Skip to main content
home
news and research
contact
our facebook page linkdin
Friday, August 07 2015

There may be situations where not all your expenses are deductible and you need to work out the deductible portion. To do this you subtract any non-deductible expenses from the total amount you have for each category of expense; what remains is your deductible expense. 

Situations where you will need to apportion your expenses include:

- your property is available for rent for only part of the year

- only part of your property is used to earn rent, or

- you rent your property at non-commercial rates.

Property available for part-year rental

If you use your property for both private and assessable income-producing purposes, you cannot claim a deduction for the portion of any expenditure that relates to your private use. Holidays homes and time share units are common examples.

In cases such as these you cannot claim a deduction for any expenditure incurred for those periods when the home or unit was used by you, your relatives or your friends for private purposes. In some circumstances, it may be easy to decide which expenditure is private in nature. For example, council rates paid for a full year would need to be apportioned on a time basis according to private use and assessable income producing use where a property is used for both purposes during the year.

In other circumstances, where you are not able to specifically identify the direct cost, your expenses will need to be apportioned on a reasonable basis.

Only part of your property is used to earn rent

If only part of your property is used to earn rent, you can claim only that part of the expenses that relates to the rental income.

As a general guide, apportionment should be made on a floor area basis - that is, by reference to the floor area of that part of the residence solely occupied by the tenant, together with a reasonable figure for tenant access to the general living areas, including garage and outdoor areas.

Apportionment of travel expenses

Where travel related to your rental property is combined with a holiday or other private activities, you may need to apportion the expenses. If you travel to inspect your rental property and combine this with a holiday, you need to take into account the reasons for your trip.

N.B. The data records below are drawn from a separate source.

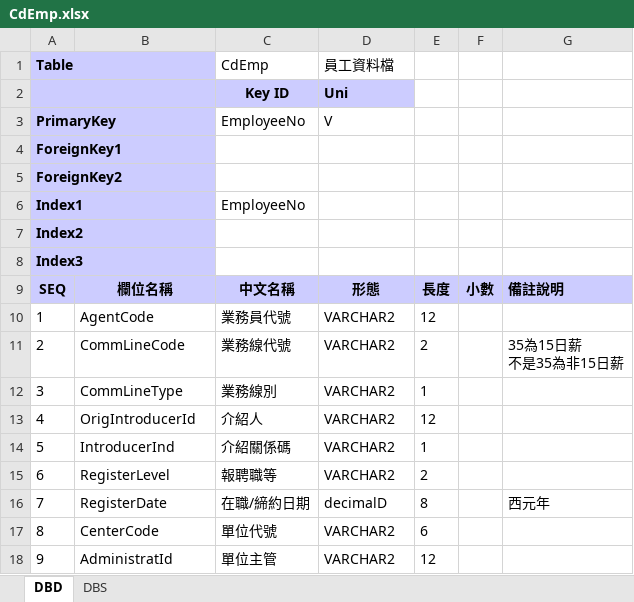
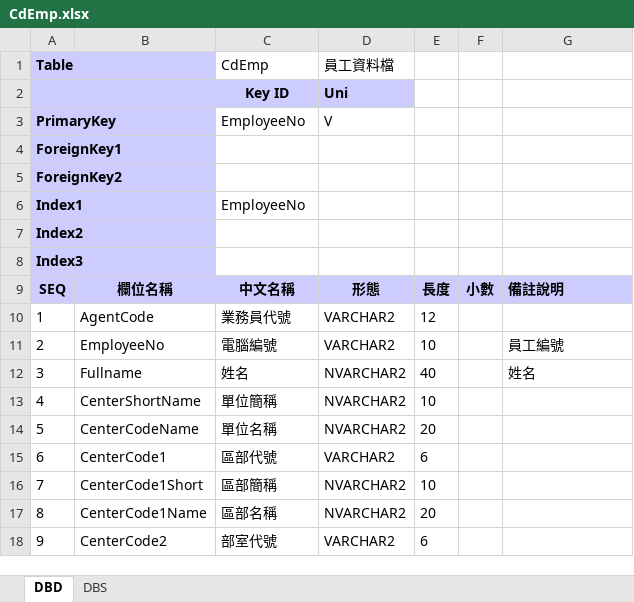
Before and after one commit to hrne/SKL_URS, an Excel workbook: DbLayouts/L6-共同作業/CdEmp.xlsx, sheet DBD, drawn as a sheet; only a part is shown; values as stored, in another font and other column widths than the file's, no borders; ↵ is a line break in a cell; the diff covers the shown part only; the diff names each change by its address in the sheet, - before the commit and + after, or states it on an @@ line.

```diff
--- a/DbLayouts/L6-共同作業/CdEmp.xlsx (sheet DBD)
+++ b/DbLayouts/L6-共同作業/CdEmp.xlsx (sheet DBD)
-B11: CommLineCode
+B11: EmployeeNo
-C11 (CdEmp): 業務線代號
+C11 (CdEmp): 電腦編號
-E11: 2
+E11: 10
-G11: 35為15日薪 ↵ 不是35為非15日薪
+G11: 員工編號
-B12: CommLineType
+B12: Fullname
-C12 (CdEmp): 業務線別
+C12 (CdEmp): 姓名
-D12:D14 (員工資料檔): VARCHAR2
+D12:D14 (員工資料檔): NVARCHAR2
-E12: 1
+E12: 40
-G12: (empty)
+G12: 姓名
-B13: OrigIntroducerId
+B13: CenterShortName
-C13 (CdEmp): 介紹人
+C13 (CdEmp): 單位簡稱
-E13: 12
+E13: 10
-B14: IntroducerInd
+B14: CenterCodeName
-C14 (CdEmp): 介紹關係碼
+C14 (CdEmp): 單位名稱
-E14: 1
+E14: 20
-B15: RegisterLevel
+B15: CenterCode1
-C15 (CdEmp): 報聘職等
+C15 (CdEmp): 區部代號
-E15: 2
+E15: 6
-B16: RegisterDate
+B16: CenterCode1Short
-C16 (CdEmp): 在職/締約日期
+C16 (CdEmp): 區部簡稱
-D16 (員工資料檔): decimalD
+D16 (員工資料檔): NVARCHAR2
-E16: 8
+E16: 10
-G16: 西元年
+G16: (empty)
-B17: CenterCode
+B17: CenterCode1Name
-C17 (CdEmp): 單位代號
+C17 (CdEmp): 區部名稱
-D17 (員工資料檔): VARCHAR2
+D17 (員工資料檔): NVARCHAR2
-E17: 6
+E17: 20
-B18: AdministratId
+B18: CenterCode2
-C18 (CdEmp): 單位主管
+C18 (CdEmp): 部室代號
-E18: 12
+E18: 6
```
Also changed, not shown: 347 edited cells elsewhere in this sheet, DbLayouts/L1-顧客管理作業/FinReportProfit.xlsx, DbLayouts/L2-業務作業/FacCaseAppl.xlsx, 11 other files.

If the main purpose of your trip is to have a holiday and the inspection of the property is incidental to that main purpose, you cannot claim a deduction for the cost of the travel. However, you may be able to claim local expenses directly related to the property inspection and a proportion of accommodation expenses.


What opportunities are you missing?
Are there ways to improve your current cashflow that you are not currently doing? Are your finances correctly structured to build a property portfolio or are they holding you back? Do you have a plan of attack of how to build a portfolio? Are your finances set up to ensure you can acquire property without negatively impacting your lifestyle? Are there things you are missing that you should or could be doing that could have a significant impact on your wealth creation plans?

Contact us for an initial discussion.

What are the secrets you need to know before you start investing?
Sign up for FREE Online Investor Bootcamp to start receiving information straight way

Posted by: Greg Carroll AT 10:50 am   |  Permalink   |  Email